■ **WORK ORDER**: Write the records out again exactly as they read, dropping any picture they hold.

= = = = = = =

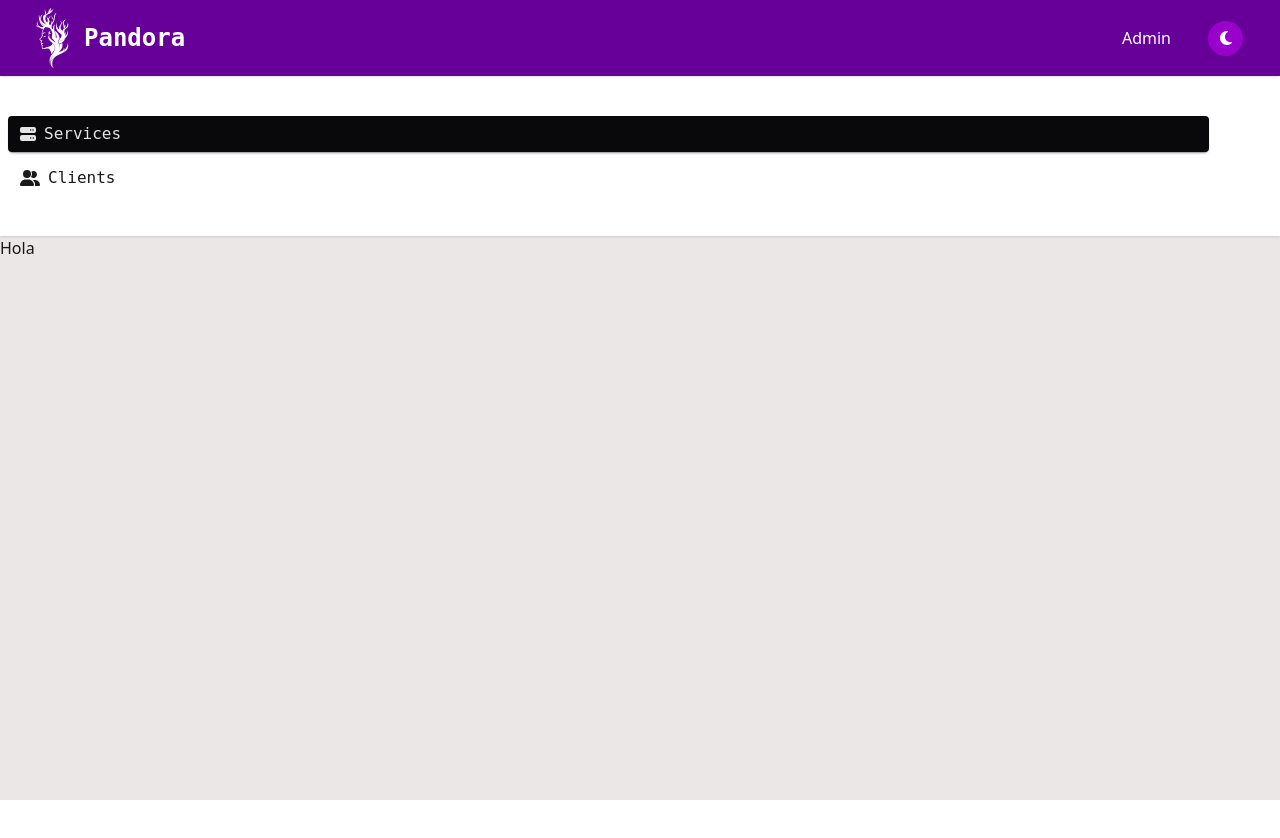
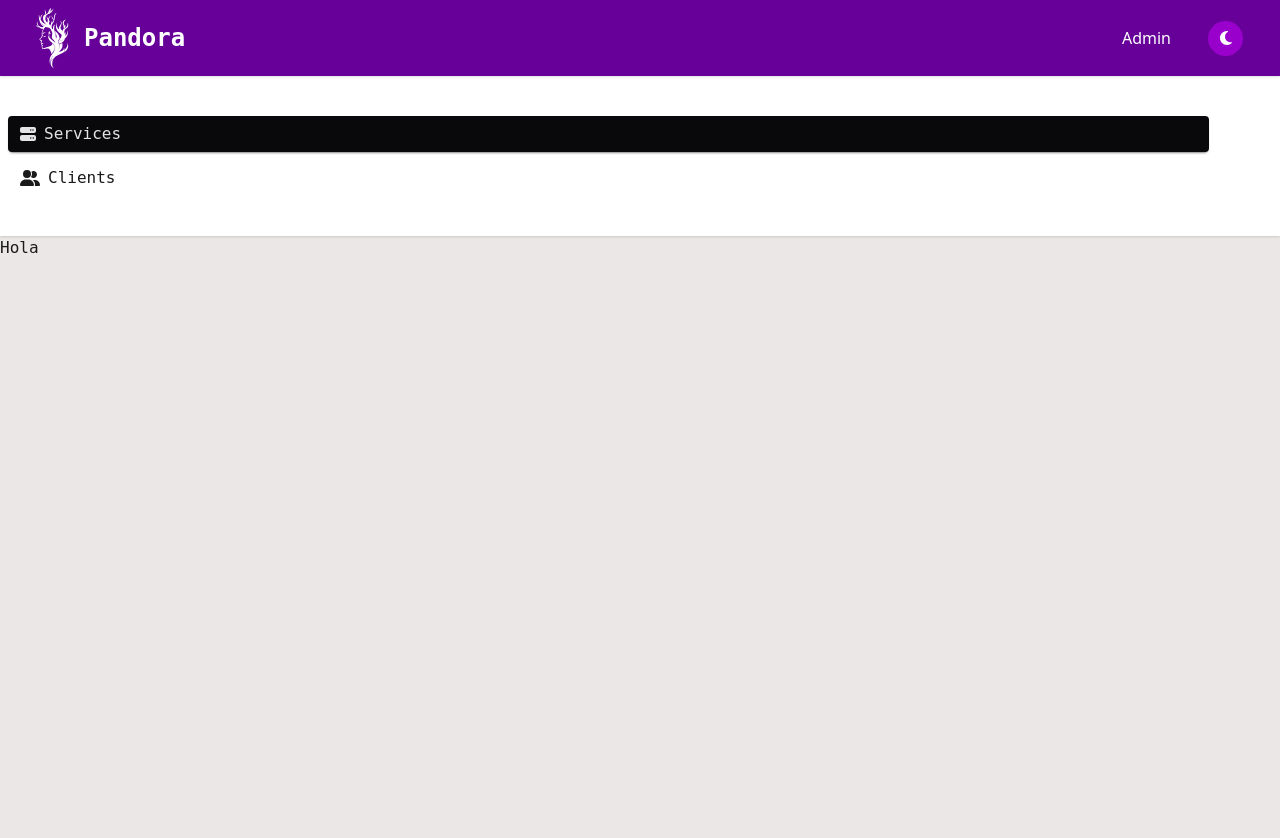
Before and after one commit to PandoraSuite/pandora-admin, a Vue app: page /about in a window 1280 px wide. Shown: the top 838 px of the page. Before the commit the page ends 800 px from the top, so only its background shows below. Built offline with nearby package versions, Linux system fonts and the light colour scheme.

Commit message:
:lipstick: style(AboutView) Refactoring some styles for correctly layout rendering.

```diff
--- a/src/views/AboutView.vue
+++ b/src/views/AboutView.vue
@@ -1,13 +1,9 @@
 <template>
-  <div>
-    Hola
+  <div class="flex flex-col min-h-screen">
+    <h1>Hola</h1>
   </div>
 </template>
 
-<script setup lang="ts">
+<script setup lang="ts"></script>
 
-</script>
-
-<style scoped>
-
-</style>
+<style scoped></style>
```
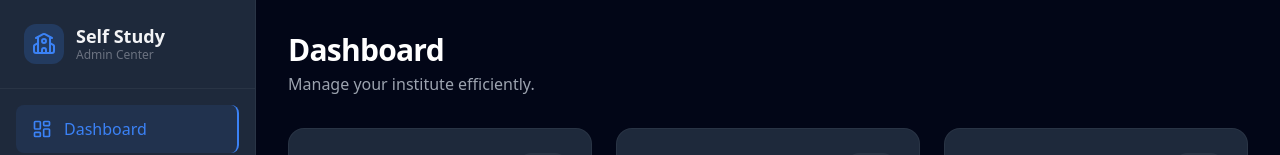
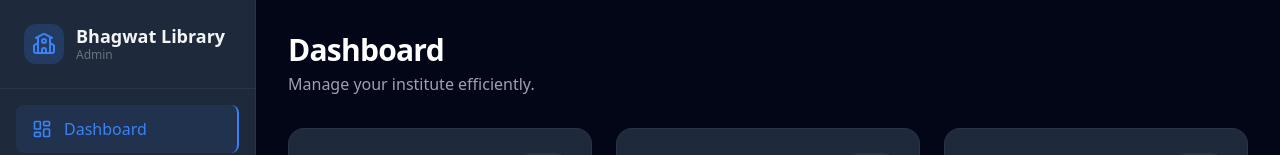
Before and after one commit to navkunjj/Bhagwat-Library, a React (Vite) app: page / in a window 1280 px wide. Shown: the top 155 px of the page. Built offline with nearby package versions, Linux system fonts and the light colour scheme; no server answers.

Commit message:
Update branding, layout, and connect to deployed backend

```diff
--- a/index.html
+++ b/index.html
@@ -1,10 +1,10 @@
-<!doctype html>
+<!DOCTYPE html>
 <html lang="en">
   <head>
     <meta charset="UTF-8" />
-    <link rel="icon" type="image/svg+xml" href="/vite.svg" />
+    <link rel="icon" type="image/jpeg" href="/logo.jpeg" />
     <meta name="viewport" content="width=device-width, initial-scale=1.0" />
-    <title>library</title>
+    <title>Bhagwat Library | Admin</title>
   </head>
   <body>
     <div id="root"></div>
--- a/src/components/Layout.jsx
+++ b/src/components/Layout.jsx
@@ -69,8 +69,10 @@ export const Layout = ({ children, activeTab, onTabChange }) => {
               <School size={24} />
             </div>
             <div>
-              <h1 className="font-bold text-lg leading-tight">Self Study</h1>
-              <p className="text-xs text-gray-500">Admin Center</p>
+              <h1 className="font-bold text-lg leading-tight">
+                Bhagwat Library
+              </h1>
+              <p className="text-xs text-gray-500">Admin </p>
             </div>
           </div>
 
--- a/src/utils/store.js
+++ b/src/utils/store.js
@@ -1,4 +1,4 @@
-const API_URL = 'http://localhost:5000/api';
+const API_URL = 'https://bhagwat-library.onrender.com/api';
 
 // --- Batches ---
 
```
Also changed, not shown: public/logo.jpeg (added).
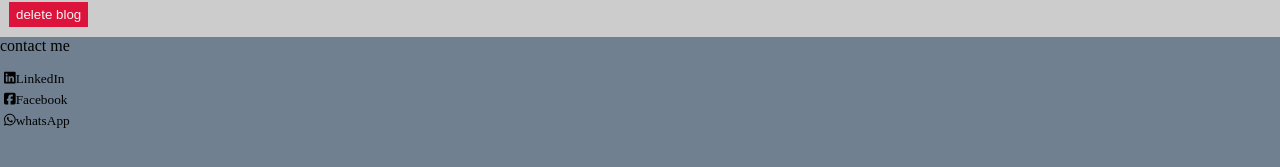
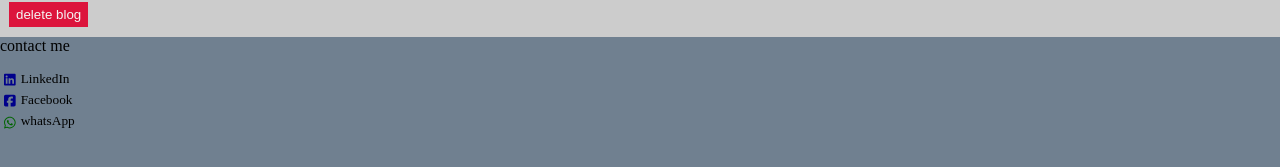
Before and after one commit to kass8mal8/React-Blog, a React (Create React App) app: page /blogs in a window 1280 px wide. Shown: the part 5550-5717 px from the top of the page. Built offline with nearby package versions, Linux system fonts and the light colour scheme.

Commit message:
2 files modified

```diff
--- a/src/Footer.js
+++ b/src/Footer.js
@@ -9,13 +9,13 @@ const Footer=()=>{
      <div className="contactDiv" >
         <p>contact me</p>
         <small>
-         <FontAwesomeIcon icon={faLinkedin}></FontAwesomeIcon>
+         <FontAwesomeIcon icon={faLinkedin}className="linkedin"></FontAwesomeIcon>
              LinkedIn </small>
         <small>
-          <FontAwesomeIcon icon={faFacebookSquare}></FontAwesomeIcon>Facebook
+          <FontAwesomeIcon icon={faFacebookSquare}className="facebook"></FontAwesomeIcon>Facebook
         </small>
         <small>
-          <FontAwesomeIcon icon={faWhatsapp}></FontAwesomeIcon>whatsApp
+          <FontAwesomeIcon icon={faWhatsapp}className="whatsapp"></FontAwesomeIcon>whatsApp
         </small>
       </div>
 
--- a/src/style.css
+++ b/src/style.css
@@ -66,6 +66,16 @@ a{
   display: flex;
   margin:5px 4px;
 }
+.linkedin,.facebook{
+   color:darkblue;
+   margin-top: 2px;
+   margin-right: 5px;
+}
+.whatsapp{
+  color:darkgreen;
+  margin-top: 3px;
+  margin-right: 5px;
+}
 
 @media screen and (min-width:420px){
 
```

= = = = = = =

■ **ANSWER FOR THE TASK**:
Before and after one commit to PandoraSuite/pandora-admin, a Vue app: page /about in a window 1280 px wide. Shown: the top 838 px of the page. Before the commit the page ends 800 px from the top, so only its background shows below. Built offline with nearby package versions, Linux system fonts and the light colour scheme.

Commit message:
:lipstick: style(AboutView) Refactoring some styles for correctly layout rendering.

```diff
--- a/src/views/AboutView.vue
+++ b/src/views/AboutView.vue
@@ -1,13 +1,9 @@
 <template>
-  <div>
-    Hola
+  <div class="flex flex-col min-h-screen">
+    <h1>Hola</h1>
   </div>
 </template>
 
-<script setup lang="ts">
+<script setup lang="ts"></script>
 
-</script>
-
-<style scoped>
-
-</style>
+<style scoped></style>
```
Before and after one commit to navkunjj/Bhagwat-Library, a React (Vite) app: page / in a window 1280 px wide. Shown: the top 155 px of the page. Built offline with nearby package versions, Linux system fonts and the light colour scheme; no server answers.

Commit message:
Update branding, layout, and connect to deployed backend

```diff
--- a/index.html
+++ b/index.html
@@ -1,10 +1,10 @@
-<!doctype html>
+<!DOCTYPE html>
 <html lang="en">
   <head>
     <meta charset="UTF-8" />
-    <link rel="icon" type="image/svg+xml" href="/vite.svg" />
+    <link rel="icon" type="image/jpeg" href="/logo.jpeg" />
     <meta name="viewport" content="width=device-width, initial-scale=1.0" />
-    <title>library</title>
+    <title>Bhagwat Library | Admin</title>
   </head>
   <body>
     <div id="root"></div>
--- a/src/components/Layout.jsx
+++ b/src/components/Layout.jsx
@@ -69,8 +69,10 @@ export const Layout = ({ children, activeTab, onTabChange }) => {
               <School size={24} />
             </div>
             <div>
-              <h1 className="font-bold text-lg leading-tight">Self Study</h1>
-              <p className="text-xs text-gray-500">Admin Center</p>
+              <h1 className="font-bold text-lg leading-tight">
+                Bhagwat Library
+              </h1>
+              <p className="text-xs text-gray-500">Admin </p>
             </div>
           </div>
 
--- a/src/utils/store.js
+++ b/src/utils/store.js
@@ -1,4 +1,4 @@
-const API_URL = 'http://localhost:5000/api';
+const API_URL = 'https://bhagwat-library.onrender.com/api';
 
 // --- Batches ---
 
```
Also changed, not shown: public/logo.jpeg (added).
Before and after one commit to kass8mal8/React-Blog, a React (Create React App) app: page /blogs in a window 1280 px wide. Shown: the part 5550-5717 px from the top of the page. Built offline with nearby package versions, Linux system fonts and the light colour scheme.

Commit message:
2 files modified

```diff
--- a/src/Footer.js
+++ b/src/Footer.js
@@ -9,13 +9,13 @@ const Footer=()=>{
      <div className="contactDiv" >
         <p>contact me</p>
         <small>
-         <FontAwesomeIcon icon={faLinkedin}></FontAwesomeIcon>
+         <FontAwesomeIcon icon={faLinkedin}className="linkedin"></FontAwesomeIcon>
              LinkedIn </small>
         <small>
-          <FontAwesomeIcon icon={faFacebookSquare}></FontAwesomeIcon>Facebook
+          <FontAwesomeIcon icon={faFacebookSquare}className="facebook"></FontAwesomeIcon>Facebook
         </small>
         <small>
-          <FontAwesomeIcon icon={faWhatsapp}></FontAwesomeIcon>whatsApp
+          <FontAwesomeIcon icon={faWhatsapp}className="whatsapp"></FontAwesomeIcon>whatsApp
         </small>
       </div>
 
--- a/src/style.css
+++ b/src/style.css
@@ -66,6 +66,16 @@ a{
   display: flex;
   margin:5px 4px;
 }
+.linkedin,.facebook{
+   color:darkblue;
+   margin-top: 2px;
+   margin-right: 5px;
+}
+.whatsapp{
+  color:darkgreen;
+  margin-top: 3px;
+  margin-right: 5px;
+}
 
 @media screen and (min-width:420px){
 
```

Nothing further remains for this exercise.